User interface change data:
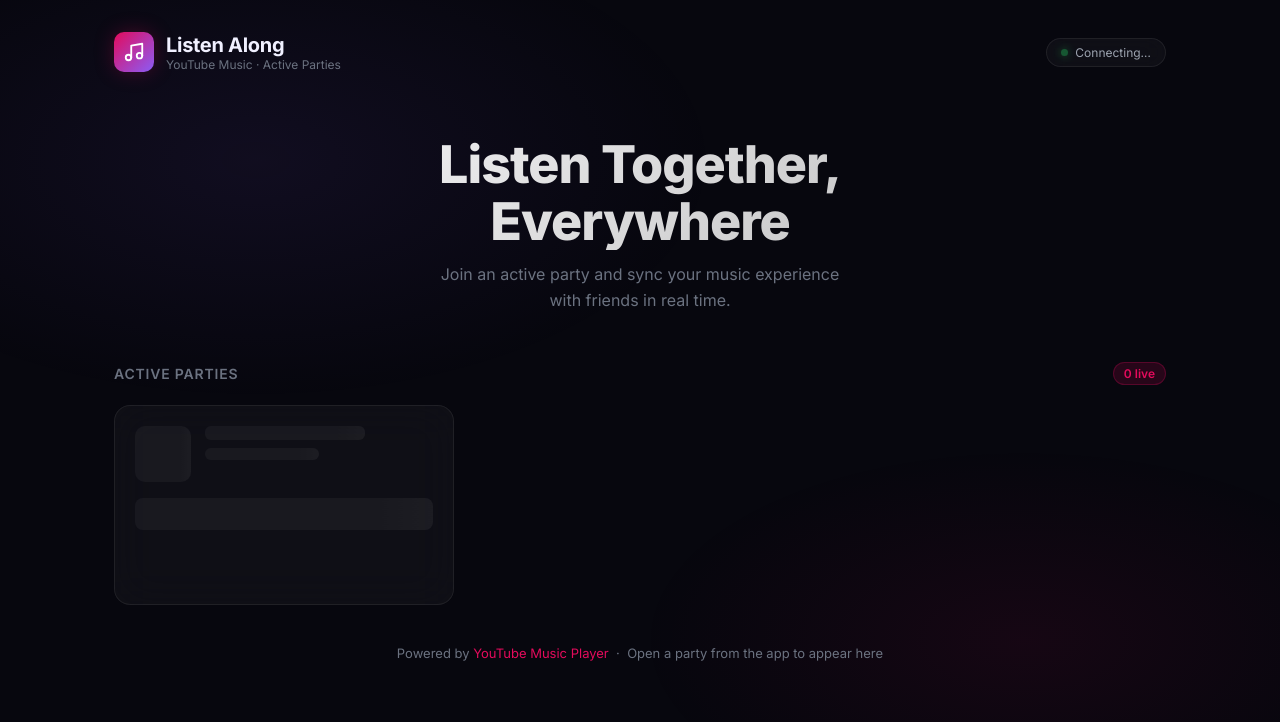
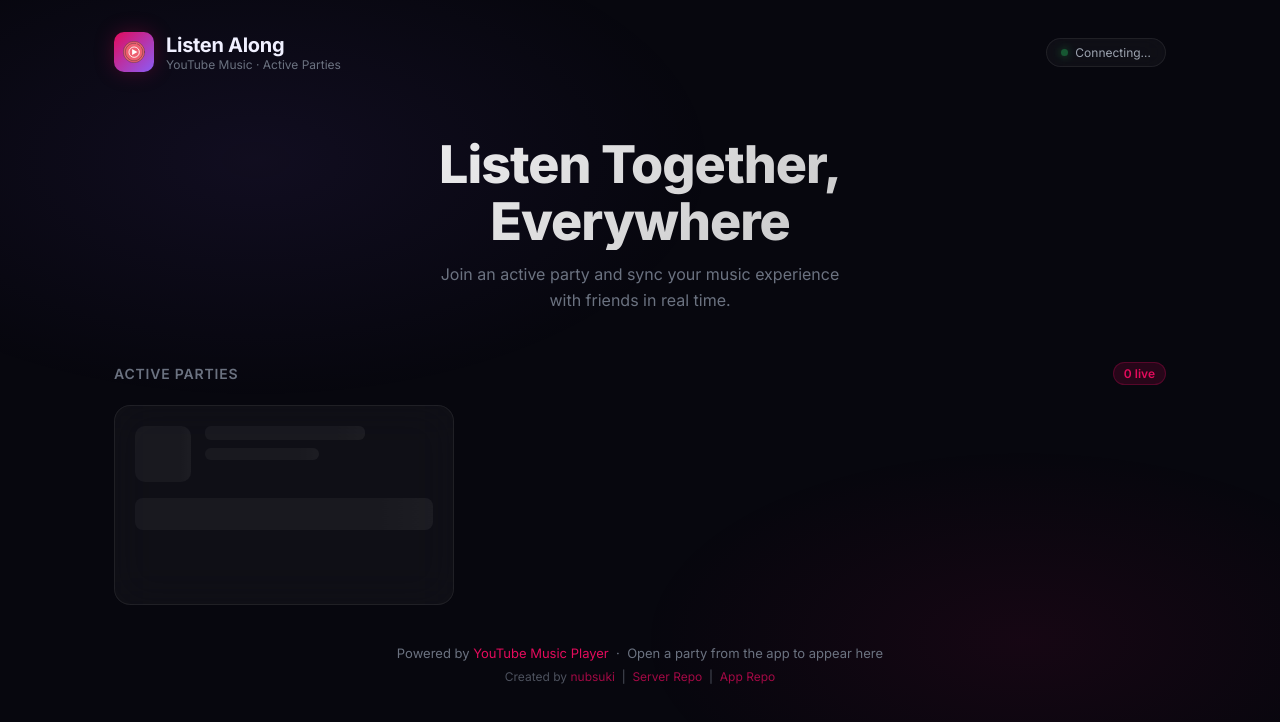
Before and after one commit to nubsuki/yt-music-sync-server, a website: page public/index.html in a window 1280 px wide. Drawn offline with nearby package versions, Linux system fonts and the light colour scheme.

Commit message:
added icon

```diff
--- a/public/index.html
+++ b/public/index.html
@@ -1,24 +1,30 @@
 <!DOCTYPE html>
 <html lang="en">
+
 <head>
   <meta charset="UTF-8" />
   <meta name="viewport" content="width=device-width, initial-scale=1.0" />
-  <title>YT Music — Listen Along</title>
+  <title>Listen Along</title>
   <meta name="description" content="Join a Listen Along party and listen to YouTube Music in sync with your friends." />
   <link rel="preconnect" href="https://fonts.googleapis.com" />
-  <link href="https://fonts.googleapis.com/css2?family=Inter:wght@300;400;500;600;700;800&display=swap" rel="stylesheet" />
+  <link href="https://fonts.googleapis.com/css2?family=Inter:wght@300;400;500;600;700;800&display=swap"
+    rel="stylesheet" />
   <link rel="stylesheet" href="/index.css" />
 </head>
+
 <body>
   <div class="container">
     <header>
       <div class="header-inner">
         <div class="brand">
           <div class="brand-icon">
-            <svg class="icon" width="22" height="22" viewBox="0 0 24 24" fill="none" stroke="currentColor" stroke-width="2" stroke-linecap="round" stroke-linejoin="round">
-              <path d="M9 18V5l12-2v13" />
-              <circle cx="6" cy="18" r="3" />
-              <circle cx="18" cy="16" r="3" />
+            <svg class="icon" width="22" height="22" viewBox="-51 -51 639.37581 639.37581" xmlns="http://www.w3.org/2000/svg">
+              <g transform="translate(-78.633624,-113.7434)">
+                <ellipse style="fill:#ee6070;stroke:#333333;stroke-width:12.4878;stroke-linecap:round" cx="347.32153" cy="382.43121" rx="310.94644" ry="310.94635" />
+                <path style="fill:none;stroke:#333333;stroke-width:12.4878;stroke-linecap:round" d="m 558.88598,241.31256 c 9.13033,13.51474 16.99435,27.95535 23.42185,43.15149 12.85489,30.39228 19.96328,63.80691 19.96328,98.88179 0,140.29954 -113.73531,254.03481 -254.03489,254.03481 -140.29961,0 -254.034924,-113.73527 -254.034924,-254.03481 0,-140.29953 113.735314,-254.03481 254.034924,-254.03481 17.5375,0 34.65981,1.77717 51.1969,5.16109 m 47.68492,14.80219 c 30.3923,12.85479 57.76234,31.45618 80.74797,54.4418" />
+                <ellipse style="fill:none;stroke:#ffffff;stroke-width:24.9756" cx="351.9353" cy="387.04495" rx="151.0679" ry="151.06786" />
+                <path style="fill:#ffffff" d="M 292.18101,298.84207 447.41816,382.58576 292.1832,466.02055 Z" />
+              </g>
             </svg>
           </div>
           <div>
@@ -34,7 +40,7 @@
     </header>
 
     <section class="hero">
-      <h1>Listen Together,<br/>Everywhere</h1>
+      <h1>Listen Together,<br />Everywhere</h1>
       <p>Join an active party and sync your music experience with friends in real time.</p>
     </section>
 
@@ -58,8 +64,17 @@
     </div>
 
     <footer>
-      Powered by <a href="https://github.com/nubsuki/YouTube-Music-Player" target="_blank">YouTube Music Player</a>
-      &nbsp;·&nbsp; Open a party from the app to appear here
+      <p style="margin-bottom: 8px;">
+        Powered by <a href="https://github.com/nubsuki/YouTube-Music-Player" target="_blank">YouTube Music Player</a>
+        &nbsp;·&nbsp; Open a party from the app to appear here
+      </p>
+      <p style="font-size: 12px; opacity: 0.7;">
+        Created by <a href="https://github.com/nubsuki" target="_blank">nubsuki</a>
+        &nbsp;|&nbsp;
+        <a href="https://github.com/nubsuki/yt-music-sync-server" target="_blank">Server Repo</a>
+        &nbsp;|&nbsp;
+        <a href="https://github.com/nubsuki/YouTube-Music-Player" target="_blank">App Repo</a>
+      </p>
     </footer>
   </div>
 
@@ -210,4 +225,5 @@
     });
   </script>
 </body>
+
 </html>
```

§ Instructions to follow
State the number of lines in the records above that contain the string "html", and give nothing else.

§ Solution
6